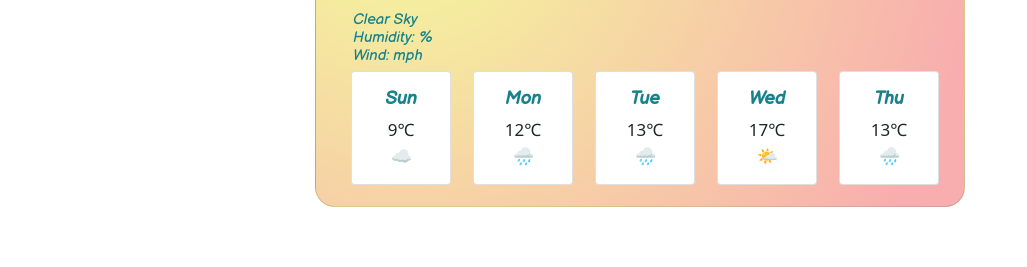
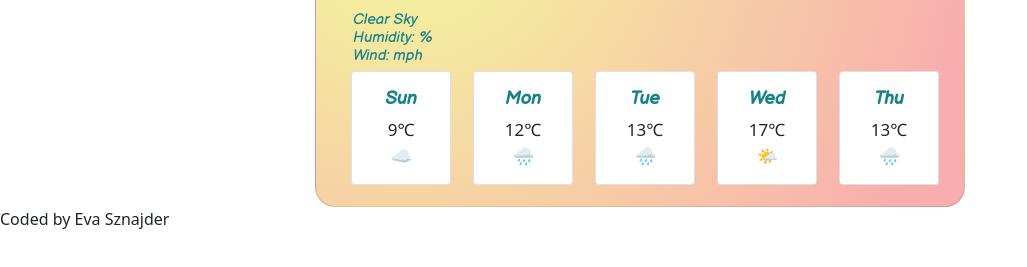
Before and after one commit to evieem28/my-weather-app, a plain HTML site: page index.html in a window 1280 px wide. Shown: the part 259-526 px from the top of the page, without its empty margins (0-1027 px from the left). Drawn offline with nearby package versions, Linux system fonts and the light colour scheme; files that its build step writes are made by us from their sources; files whose address does not match are found by name.

Commit message:
added class footer to html

```diff
--- a/index.html
+++ b/index.html
@@ -88,6 +88,7 @@
           </div>
         </div>
       </div>
+      <p class="footer">Coded by Eva Sznajder</p>
     </div>
     <script src="src/index.js"></script>
   </body>
```
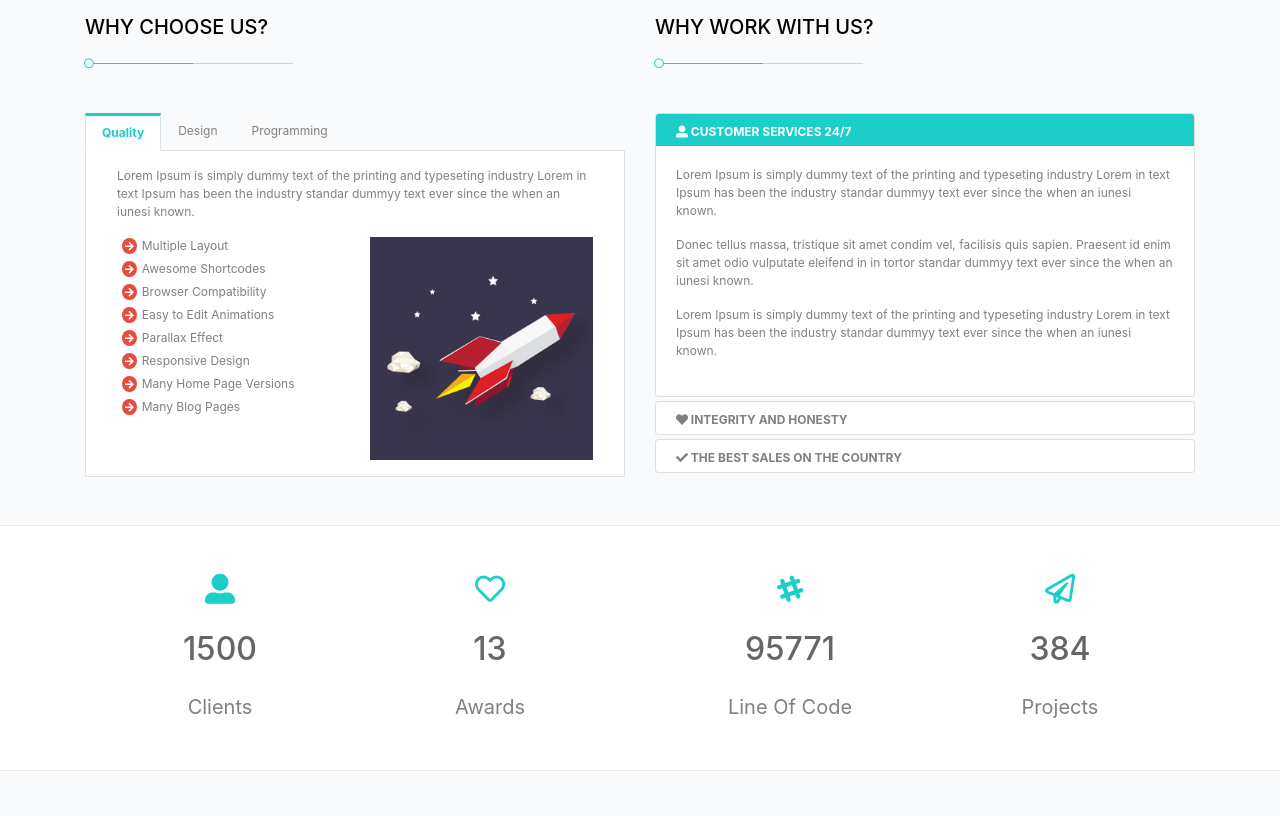
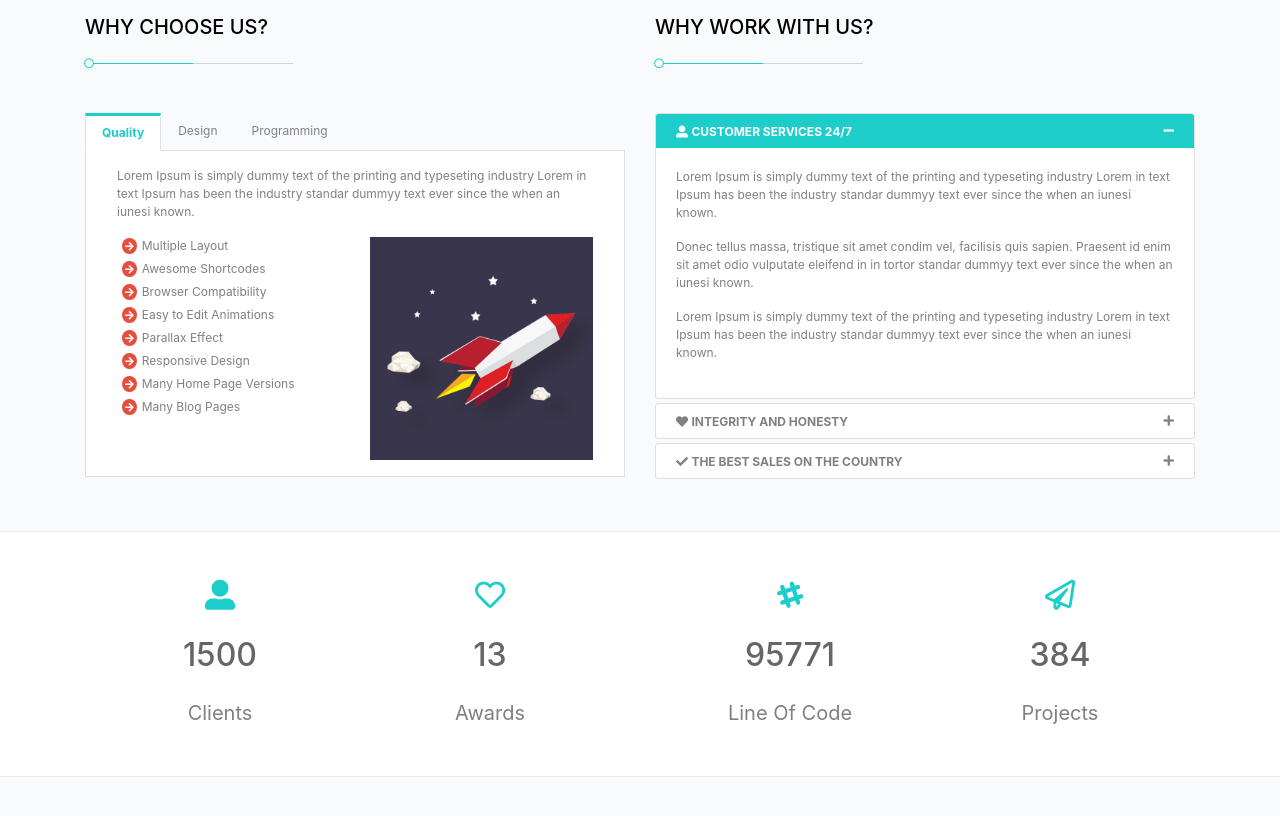
Before and after one commit to MantasZakas/Front-end-final-project, a website: page index.html in a window 1280 px wide. Shown: the part 1600-2416 px from the top of the page. Drawn offline with nearby package versions, Linux system fonts and the light colour scheme; some packages are replaced by stand-ins of ours.

Commit message:
Accordion icons done

```diff
--- a/index.html
+++ b/index.html
@@ -538,7 +538,11 @@
                     <div class="card my-1">
                         <div class="card-header accordion-header py-1 border-bottom-0" data-toggle="collapse"
                              href="#collapseOne">
-                            <a><i class="fas fa-user-alt"></i><b> CUSTOMER SERVICES 24/7</b></a>
+                            <a>
+                                <i class="fas fa-user-alt"></i>
+                                <b> CUSTOMER SERVICES 24/7</b>
+                                <span class="float-right my-1"><i class="fa"></i></span>
+                            </a>
                         </div>
                         <div id="collapseOne" class="collapse show" data-parent="#accordion">
                             <div class="card-body">
@@ -557,7 +561,11 @@
                     <div class="card my-1">
                         <div class="card-header accordion-header collapsed py-1 border-bottom-0" data-toggle="collapse"
                              href="#collapseTwo">
-                            <a><i class="fas fa-heart"></i><b> INTEGRITY AND HONESTY</b></a>
+                            <a>
+                                <i class="fas fa-heart"></i>
+                                <b> INTEGRITY AND HONESTY</b>
+                                <span class="float-right my-1"><i class="fa"></i></span>
+                            </a>
                         </div>
                         <div id="collapseTwo" class="collapse" data-parent="#accordion">
                             <div class="card-body">
@@ -576,7 +584,11 @@
                     <div class="card my-1">
                         <div class="card-header accordion-header collapsed py-1 border-bottom-0" data-toggle="collapse"
                              href="#collapseThree">
-                            <a><i class="fas fa-check"></i><b> THE BEST SALES ON THE COUNTRY</b></a>
+                            <a>
+                                <i class="fas fa-check"></i>
+                                <b> THE BEST SALES ON THE COUNTRY</b>
+                                <span class="float-right my-1"><i class="fa"></i></span>
+                            </a>
                         </div>
                         <div id="collapseThree" class="collapse" data-parent="#accordion">
                             <div class="card-body">
--- a/scss/style.scss
+++ b/scss/style.scss
@@ -215,20 +215,24 @@ footer {
       }
     }
   }
+
   #shopping_cart_div {
     width: 200px;
     background-color: white;
     float: right;
+
     h4 {
       color: black;
       font-weight: normal;
       font-size: 12px;
     }
+
     button {
       background-color: $primary-color;
       color: white;
       font-size: 12px;
     }
+
     #price {
       color: $primary-color;
     }
@@ -379,6 +383,33 @@ footer {
   background-color: #324545;
 }
 
+#accordion {
+
+  [data-toggle="collapse"] .fa:before {
+    content: "\f068";
+  }
+
+  [data-toggle="collapse"].collapsed .fa:before {
+    content: "\f067";
+  }
+
+  .accordion-header {
+    background-color: $primary-color;
+
+    b, i {
+      color: white;
+    }
+  }
+
+  .accordion-header.collapsed {
+    background-color: unset;
+
+    b, i {
+      color: unset;
+    }
+  }
+}
+
 #google_map {
   width: 100%;
   height: 400px;
@@ -437,6 +468,7 @@ footer {
   text-decoration: none;
   transform: rotateX(90deg);
   opacity: 0;
+
   i {
     color: white;
     font-size: 25px;
@@ -559,22 +591,6 @@ footer {
 
   img {
     transform: scale(1.2);
-  }
-}
-
-.accordion-header {
-  background-color: $primary-color;
-
-  b, i {
-    color: white;
-  }
-}
-
-.accordion-header.collapsed {
-  background-color: unset;
-
-  b, i {
-    color: unset;
   }
 }
 
```
Also changed, not shown: js/scripts.js (+10 -7 lines), css/style.css.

What to do | What is the number of lines in the data above that contain the word "href"? Report the figure only.

Answer to the problem | 3